How can you set Safari to warn you each time you access an insecure wireless connection?

RomanZ

The first time you access an insecure internet connection, Safari warns you, but I can't figure out how to set up a warning for subsequent time. I travel to Chicago pretty often, and there are a networks that I use with my iPad (sometimes at Starbucks, I hang my head and admit). I have had a couple of times when "Free Wi-Fi" popped up at places I know good and darn well there is no free Wi-Fi, so my assumption is that someone is trolling for a connection to hijack. A little later, I came back to the same location, and there was no warning even though the same "Free Wi-Fi" was still there. I'm usually pretty careful, but I worry about not noticing sometime when I've got something on my mind. I can't figure out how to change settings so that the same unsecured connection generates a security certificate warning on subsequent occasions. Is there a way to change this?

Topic: Security
Answer this Question

Answers

2 total
jimlynch
Vote Up (15)

Here's what Apple has to say about identifying secure sites in Safari:

Safari 5.1 (OS X Lion): Identify secure websites
http://support.apple.com/kb/PH5018

"When you use a website that handles private or financial information, make sure the website is secure.

Look for a lock icon
A lock icon at the top of the Safari window or in the address field means that the website has a certificate. This indicates to Safari that it’s a legitimate website and that information you exchange with it will be encrypted.

To view the contents of a website’s certificate, click the lock icon.

For more information about certificates, see:

Certificates and secure websites

Check the address
Make sure the website’s address begins with “https” (instead of “http”).

Use a secure connection, if available
If the website is not secure, you may have been given a choice between a secure and an insecure connection when logging in to the site. Go back to the page where you logged in and check for a link to a secure login. Even if you don’t plan to view private information, it’s best to use a secure login whenever possible to ensure that your login information and any other information you send is encrypted."

blackdog
Vote Up (13)

 

The problem is that even if you go through a secure network connection (SSL or TSL), you can still be using a insecure WiFi connection.  If I was a black hat kind of guy, I would set up an open WiFi in the same area as a coffee shop or some other place that traditionally has free WiFi and sit back and sip my espresso while I intercept your data.  The way Safari warns you about the insecure WiFi connection, you only get a single security certificate warning for THAT connection.  So if you come to the same coffee shop in the morning and afternoon, you will be warned in the morning, but I would have a good chance of snagging you in the afternoon if you weren't paying attention.  Sorry to tell you this, but as far as I know, you can't adjust the settings in IOS or Safari to warn you each time.  I would set a mental red flag every place I saw a WiFi with a name like "Free WiFi" and avoid it like the plague unless I was absolutely certain it was legit.  Even then, I would avoid it like the common cold, but I'm a little paranoid.    

 

Ask a question

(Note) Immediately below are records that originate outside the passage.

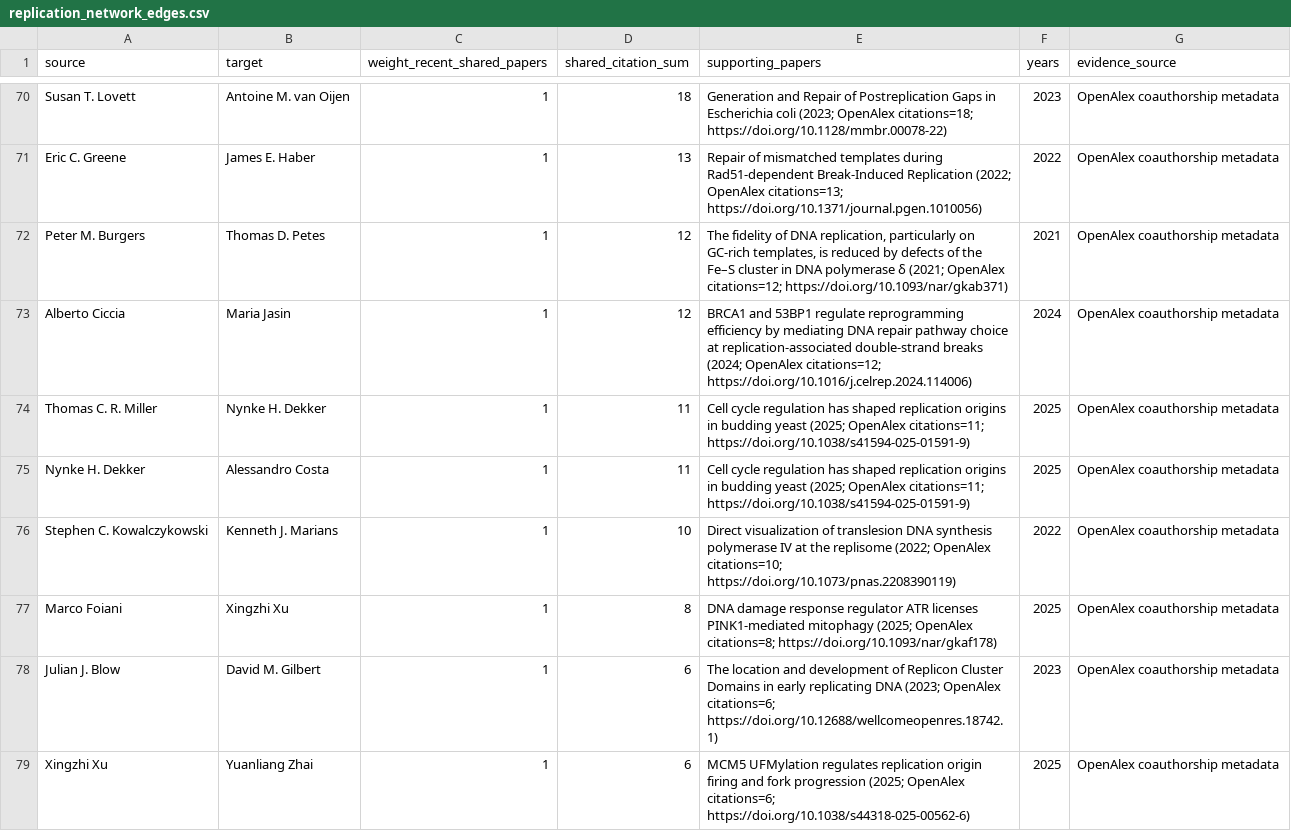
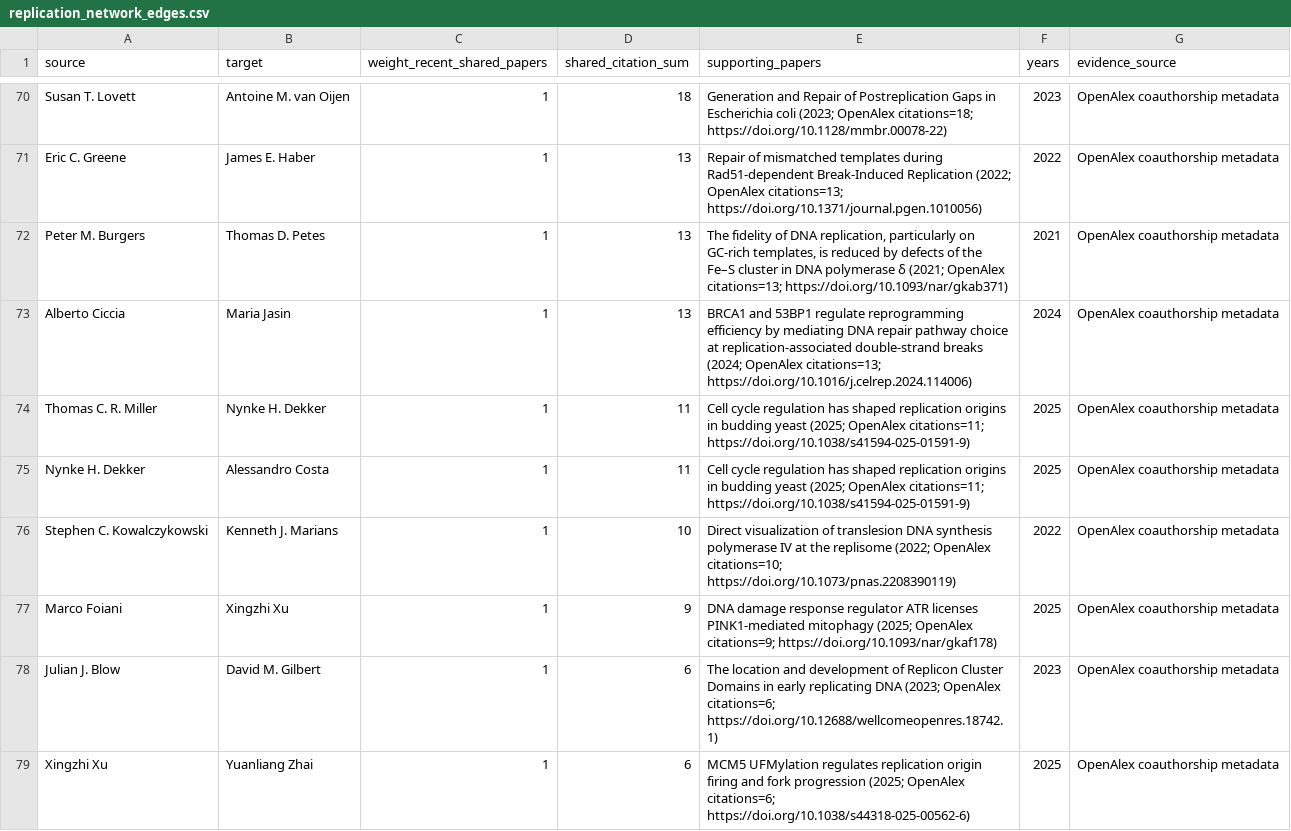
Before and after one commit to saurabhtauke/DNA_replication_community_atlas, a CSV file: outputs/replication_network_edges.csv, drawn as a sheet; only a part is shown, gaps mark what is left out; the diff covers the shown part only.

```diff
--- a/outputs/replication_network_edges.csv
+++ b/outputs/replication_network_edges.csv
@@ -71,4 +71,4 @@ Susan T. Lovett,Antoine M. van Oijen,1,18,Generation and Repair of Postreplicati
 Eric C. Greene,James E. Haber,1,13,Repair of mismatched templates during Rad51-dependent Break-Induced Replication (2022; OpenAlex citations=13; https://doi.org/10.1371/journal.pgen.1010056),2022,OpenAlex coauthorship metadata
-Peter M. Burgers,Thomas D. Petes,1,12,"The fidelity of DNA replication, particularly on GC-rich templates, is reduced by defects of the Fe–S cluster in DNA polymerase δ (2021; OpenAlex citations=12; https://doi.org/10.1093/nar/gkab371)",2021,OpenAlex coauthorship metadata
-Alberto Ciccia,Maria Jasin,1,12,BRCA1 and 53BP1 regulate reprogramming efficiency by mediating DNA repair pathway choice at replication-associated double-strand breaks (2024; OpenAlex citations=12; https://doi.org/10.1016/j.celrep.2024.114006),2024,OpenAlex coauthorship metadata
+Peter M. Burgers,Thomas D. Petes,1,13,"The fidelity of DNA replication, particularly on GC-rich templates, is reduced by defects of the Fe–S cluster in DNA polymerase δ (2021; OpenAlex citations=13; https://doi.org/10.1093/nar/gkab371)",2021,OpenAlex coauthorship metadata
+Alberto Ciccia,Maria Jasin,1,13,BRCA1 and 53BP1 regulate reprogramming efficiency by mediating DNA repair pathway choice at replication-associated double-strand breaks (2024; OpenAlex citations=13; https://doi.org/10.1016/j.celrep.2024.114006),2024,OpenAlex coauthorship metadata
 Thomas C. R. Miller,Nynke H. Dekker,1,11,Cell cycle regulation has shaped replication origins in budding yeast (2025; OpenAlex citations=11; https://doi.org/10.1038/s41594-025-01591-9),2025,OpenAlex coauthorship metadata
@@ -76,3 +76,3 @@ Nynke H. Dekker,Alessandro Costa,1,11,Cell cycle regulation has shaped replicati
 Stephen C. Kowalczykowski,Kenneth J. Marians,1,10,Direct visualization of translesion DNA synthesis polymerase IV at the replisome (2022; OpenAlex citations=10; https://doi.org/10.1073/pnas.2208390119),2022,OpenAlex coauthorship metadata
-Marco Foiani,Xingzhi Xu,1,8,DNA damage response regulator ATR licenses PINK1-mediated mitophagy (2025; OpenAlex citations=8; https://doi.org/10.1093/nar/gkaf178),2025,OpenAlex coauthorship metadata
+Marco Foiani,Xingzhi Xu,1,9,DNA damage response regulator ATR licenses PINK1-mediated mitophagy (2025; OpenAlex citations=9; https://doi.org/10.1093/nar/gkaf178),2025,OpenAlex coauthorship metadata
 Julian J. Blow,David M. Gilbert,1,6,The location and development of Replicon Cluster Domains in early replicating DNA (2023; OpenAlex citations=6; https://doi.org/10.12688/wellcomeopenres.18742.1),2023,OpenAlex coauthorship metadata
```
Also changed, not shown: 3 added rows, 3 removed rows and 68 edited cells elsewhere in this file, outputs/author_resolution_audit.csv, outputs/dna_replication_researchers.csv, 9 other files.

Join Now or Sign In to ask a question.
An open-source project has released the first free application for the iPhone that scrambles voice calls, which would thwart government surveillance or eavesdropping by hackers.
Symantec's Endpoint Protection product has three zero-day flaws that could allow a logged-in user to move to a higher access level on a computer, according to a penetration testing and training company.
Now that BlackBerry has fallen significantly behind Apple and Google in the race to offer features and third-party apps for its smartphones, the company is concentrating on providing devices that, it claims, have the strongest available security -- the killer feature for the enterprise.
Today's hotels are unfortunately vulnerable to types of attempted fraud. Here's how to keep data safe when you travel.
U.S. Senator Patrick Leahy has introduced a new version of a bill to rein in the National Security Agency's bulk collection of U.S. phone records in an effort to strengthen legislation that passed the House of Representatives this year.
The IT infrastructure of the National Research Council of Canada was recently compromised by highly sophisticated Chinese state-sponsored hackers, the Canadian government said Tuesday.
The majority of Android devices currently in use contain a vulnerability that allows malware to completely hijack installed apps and their data or even the entire device.
U.S. and EU privacy and consumer groups called on privacy regulators to stop Facebook's plans to gather the Internet browsing patterns of its users while they visit other sites.
A configuration problem in Facebook's popular Instagram application for Apple devices could allow a hacker to hijack a person's account if they're both on the same public Wi-Fi network.
Questions abound over sites authenticating users via identities established through social networks, Yahoo Ponemon Institute survey shows.
Join us:
Facebook

Twitter

Pinterest

Tumblr

LinkedIn

Google+

randomness